### WHAT THE TASK REQUIRES
Please copy each line in the records below that contains the string "from".

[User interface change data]

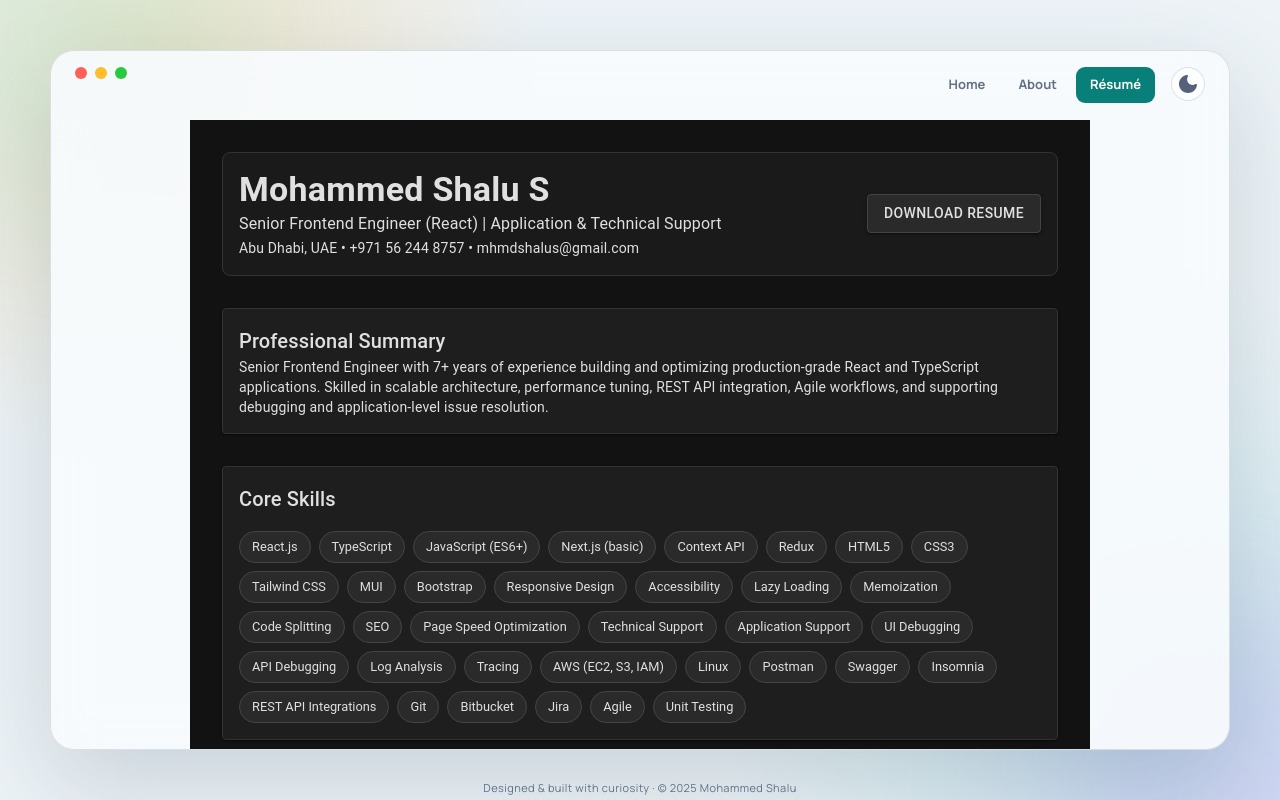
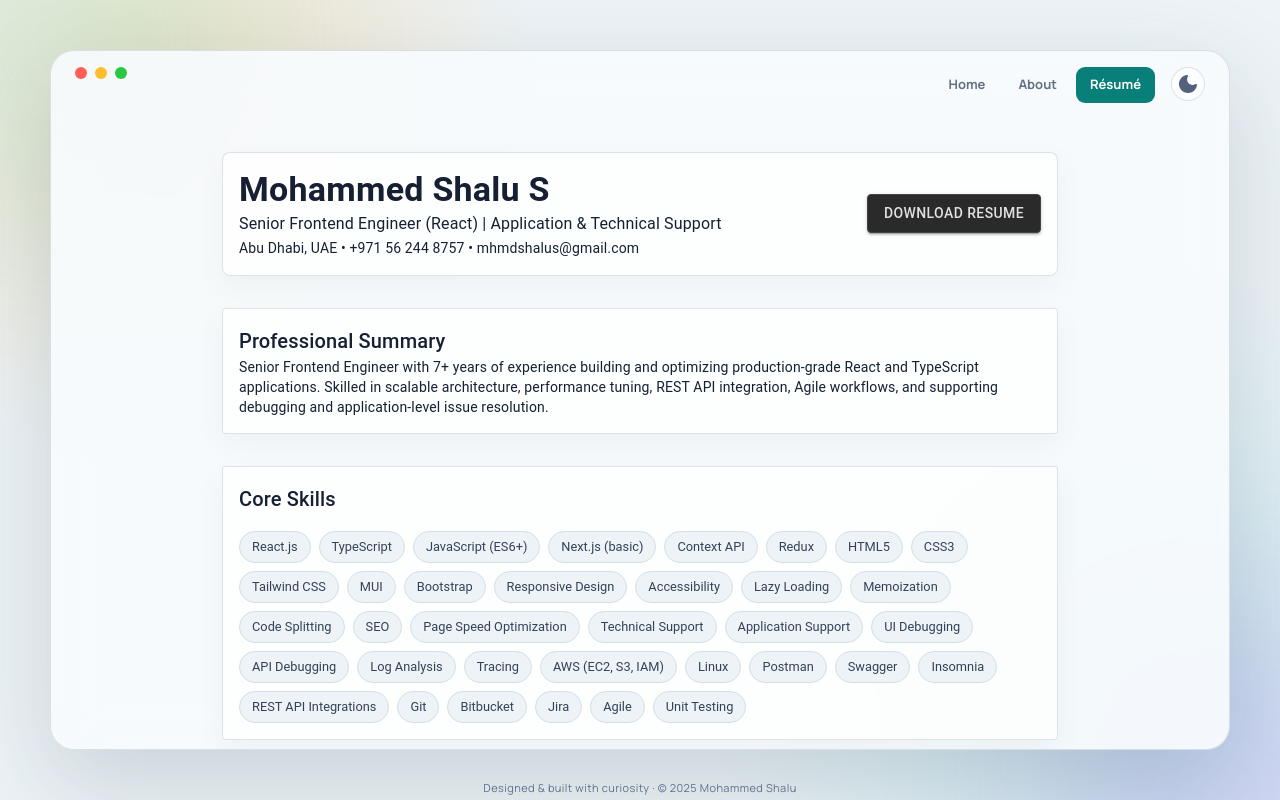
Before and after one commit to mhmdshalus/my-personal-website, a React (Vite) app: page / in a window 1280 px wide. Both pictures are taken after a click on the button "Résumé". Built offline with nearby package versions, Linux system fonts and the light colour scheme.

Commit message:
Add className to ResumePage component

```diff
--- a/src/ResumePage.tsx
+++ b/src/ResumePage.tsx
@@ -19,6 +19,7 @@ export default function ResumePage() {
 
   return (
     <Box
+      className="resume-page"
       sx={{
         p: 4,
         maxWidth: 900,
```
...
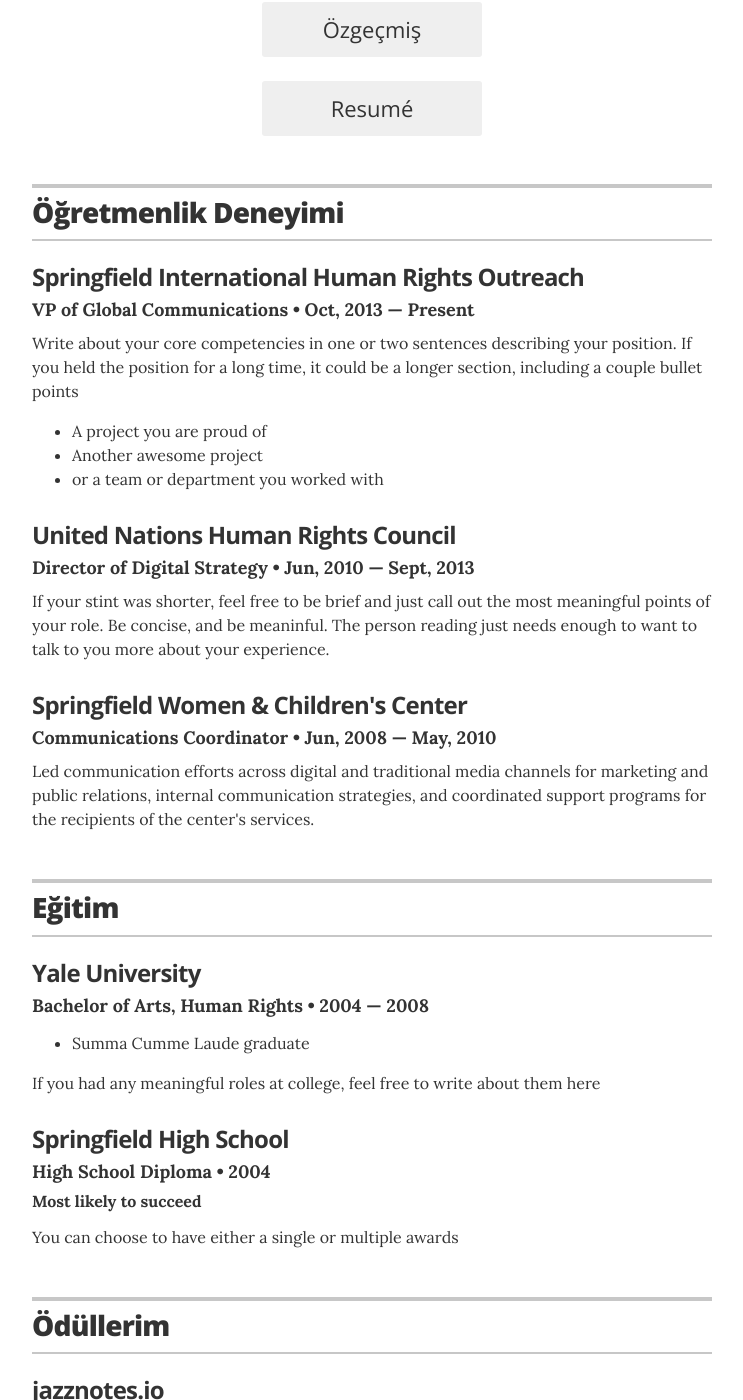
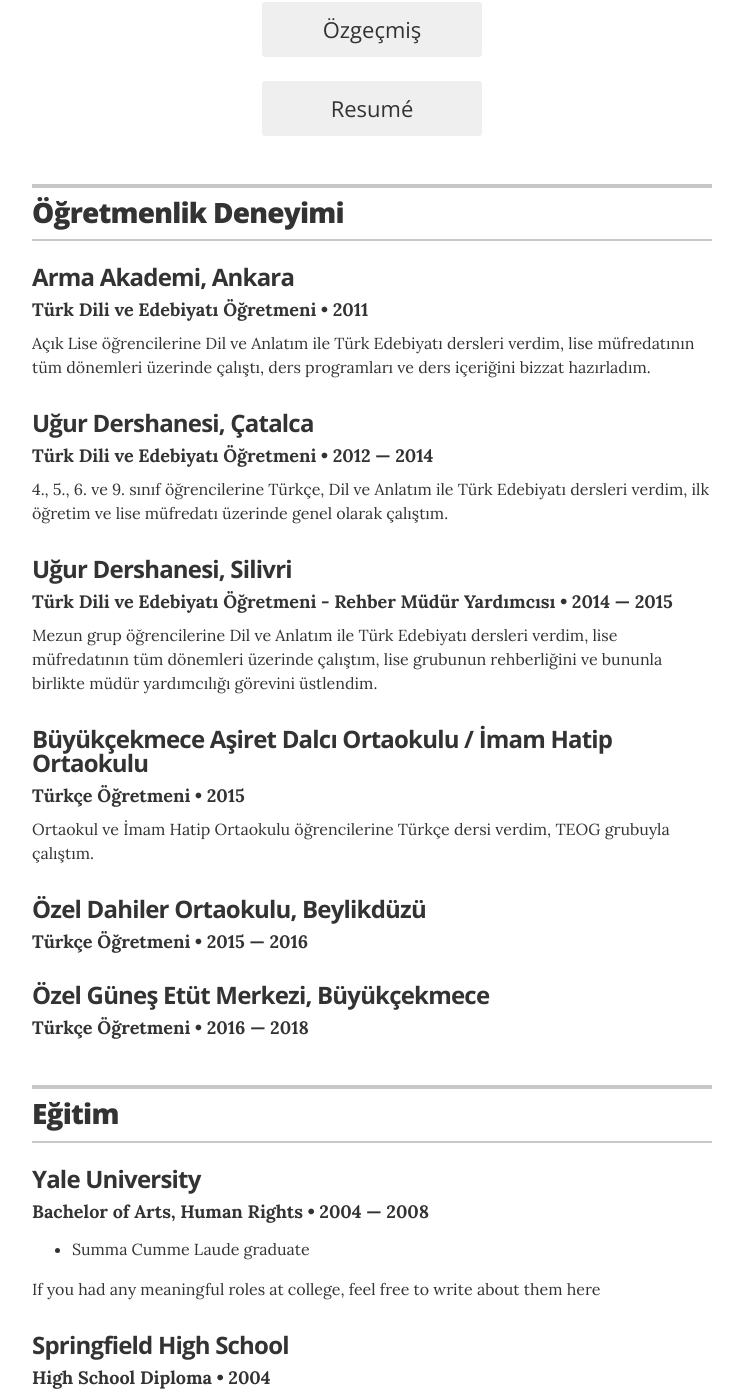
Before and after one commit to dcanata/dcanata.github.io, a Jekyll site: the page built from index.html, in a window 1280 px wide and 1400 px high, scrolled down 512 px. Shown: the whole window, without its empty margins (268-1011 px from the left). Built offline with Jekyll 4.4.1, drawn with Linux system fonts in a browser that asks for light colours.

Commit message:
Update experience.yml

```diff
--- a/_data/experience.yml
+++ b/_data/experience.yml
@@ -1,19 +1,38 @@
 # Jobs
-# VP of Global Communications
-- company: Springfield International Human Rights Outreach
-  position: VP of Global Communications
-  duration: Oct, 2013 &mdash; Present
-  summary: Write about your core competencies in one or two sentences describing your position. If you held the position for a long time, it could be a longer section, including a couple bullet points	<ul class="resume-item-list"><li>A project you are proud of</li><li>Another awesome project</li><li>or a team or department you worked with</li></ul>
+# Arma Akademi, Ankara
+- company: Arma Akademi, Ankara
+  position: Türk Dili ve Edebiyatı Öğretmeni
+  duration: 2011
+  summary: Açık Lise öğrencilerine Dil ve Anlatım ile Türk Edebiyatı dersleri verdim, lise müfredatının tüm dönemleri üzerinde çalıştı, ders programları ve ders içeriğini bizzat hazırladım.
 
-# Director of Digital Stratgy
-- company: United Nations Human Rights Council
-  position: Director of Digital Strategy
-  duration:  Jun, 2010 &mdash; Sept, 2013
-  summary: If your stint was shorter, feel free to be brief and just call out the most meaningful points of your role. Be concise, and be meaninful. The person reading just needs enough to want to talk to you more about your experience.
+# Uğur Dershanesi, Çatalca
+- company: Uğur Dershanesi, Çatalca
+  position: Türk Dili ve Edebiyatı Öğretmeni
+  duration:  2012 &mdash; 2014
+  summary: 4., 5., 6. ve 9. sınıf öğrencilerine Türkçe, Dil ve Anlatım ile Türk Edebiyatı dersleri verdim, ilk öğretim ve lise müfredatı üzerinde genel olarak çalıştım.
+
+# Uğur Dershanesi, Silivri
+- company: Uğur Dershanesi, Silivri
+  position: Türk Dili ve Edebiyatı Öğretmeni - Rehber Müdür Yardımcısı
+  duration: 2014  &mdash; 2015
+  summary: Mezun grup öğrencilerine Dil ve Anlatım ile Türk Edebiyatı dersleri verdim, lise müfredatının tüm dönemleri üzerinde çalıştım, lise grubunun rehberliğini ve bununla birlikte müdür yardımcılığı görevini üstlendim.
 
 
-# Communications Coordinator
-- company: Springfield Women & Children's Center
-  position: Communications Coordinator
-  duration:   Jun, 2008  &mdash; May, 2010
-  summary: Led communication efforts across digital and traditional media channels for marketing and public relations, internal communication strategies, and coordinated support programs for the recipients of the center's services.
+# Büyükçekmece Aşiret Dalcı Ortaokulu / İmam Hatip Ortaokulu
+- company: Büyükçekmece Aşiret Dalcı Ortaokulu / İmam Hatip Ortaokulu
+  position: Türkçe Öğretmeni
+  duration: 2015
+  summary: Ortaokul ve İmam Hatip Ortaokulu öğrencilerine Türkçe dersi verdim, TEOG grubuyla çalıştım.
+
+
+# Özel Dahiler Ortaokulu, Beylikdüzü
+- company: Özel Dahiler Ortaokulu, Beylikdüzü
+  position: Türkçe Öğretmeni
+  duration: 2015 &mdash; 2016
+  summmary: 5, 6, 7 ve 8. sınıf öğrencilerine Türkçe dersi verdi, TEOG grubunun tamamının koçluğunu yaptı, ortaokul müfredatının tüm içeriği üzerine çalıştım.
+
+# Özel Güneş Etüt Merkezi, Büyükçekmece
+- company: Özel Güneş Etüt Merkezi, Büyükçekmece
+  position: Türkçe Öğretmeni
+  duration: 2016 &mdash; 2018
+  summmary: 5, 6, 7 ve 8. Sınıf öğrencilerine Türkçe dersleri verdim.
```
==
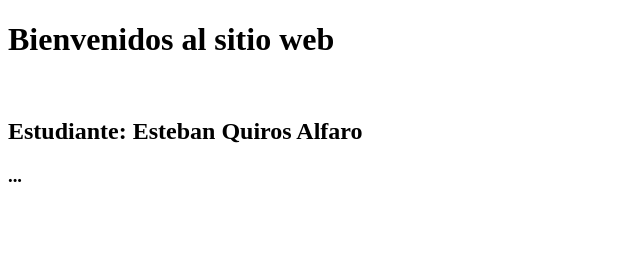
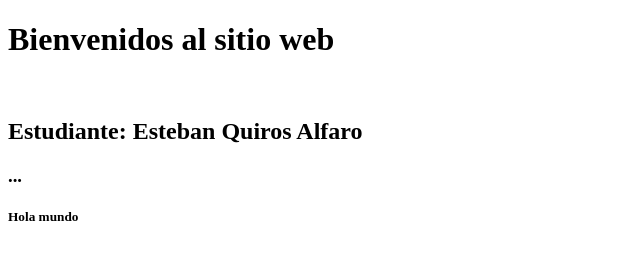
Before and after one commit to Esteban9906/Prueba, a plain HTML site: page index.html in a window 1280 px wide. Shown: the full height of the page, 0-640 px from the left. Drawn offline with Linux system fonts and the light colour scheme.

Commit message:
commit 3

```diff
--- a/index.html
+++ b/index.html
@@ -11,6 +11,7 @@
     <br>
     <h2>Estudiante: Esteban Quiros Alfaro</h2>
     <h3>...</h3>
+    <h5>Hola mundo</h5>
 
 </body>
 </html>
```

### OUTPUT FOR THIS TASK
Before and after one commit to dcanata/dcanata.github.io, a Jekyll site: the page built from index.html, in a window 1280 px wide and 1400 px high, scrolled down 512 px. Shown: the whole window, without its empty margins (268-1011 px from the left). Built offline with Jekyll 4.4.1, drawn with Linux system fonts in a browser that asks for light colours.
Before and after one commit to Esteban9906/Prueba, a plain HTML site: page index.html in a window 1280 px wide. Shown: the full height of the page, 0-640 px from the left. Drawn offline with Linux system fonts and the light colour scheme.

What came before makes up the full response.